## [BRIEF]
Go through the entries below and count the lines holding the word "Assets". Reply with only the number, please.

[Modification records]
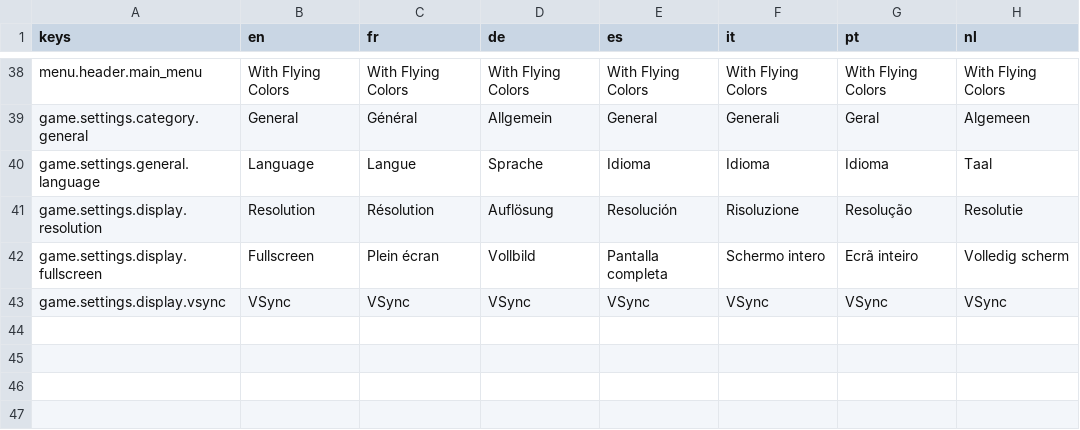
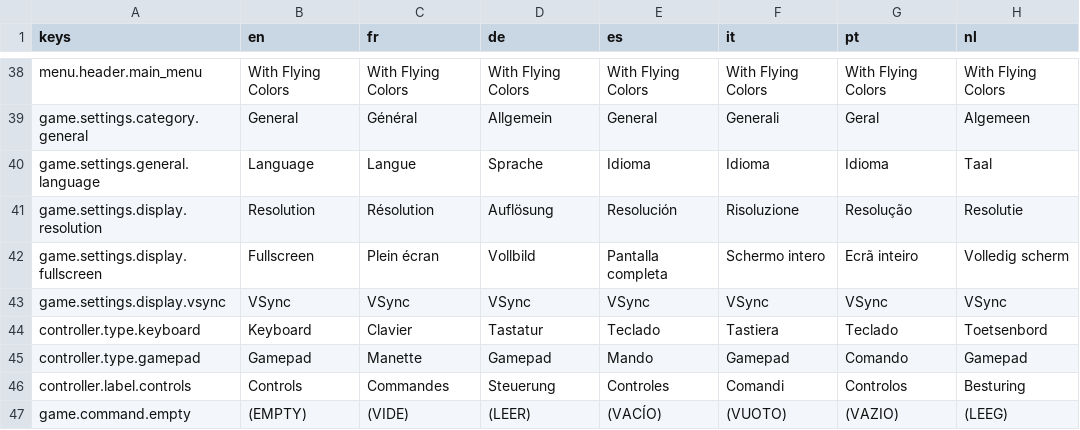
Before and after one commit to g3ida/WithFlyingColors, a CSV file: Assets/Locale/translations.csv, drawn as a sheet; only a part is shown, gaps mark what is left out.

```diff
--- a/Assets/Locale/translations.csv
+++ b/Assets/Locale/translations.csv
@@ -43 +43,5 @@ game.settings.display.fullscreen,Fullscreen,Plein écran,Vollbild,Pantalla compl
 game.settings.display.vsync,VSync,VSync,VSync,VSync,VSync,VSync,VSync
+controller.type.keyboard,Keyboard,Clavier,Tastatur,Teclado,Tastiera,Teclado,Toetsenbord
+controller.type.gamepad,Gamepad,Manette,Gamepad,Mando,Gamepad,Comando,Gamepad
+controller.label.controls,Controls,Commandes,Steuerung,Controles,Comandi,Controlos,Besturing
+game.command.empty,(EMPTY),(VIDE),(LEER),(VACÍO),(VUOTO),(VAZIO),(LEEG)
```
Also changed, not shown: 20 other files.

## [ANSWER TO THE PROBLEM]
3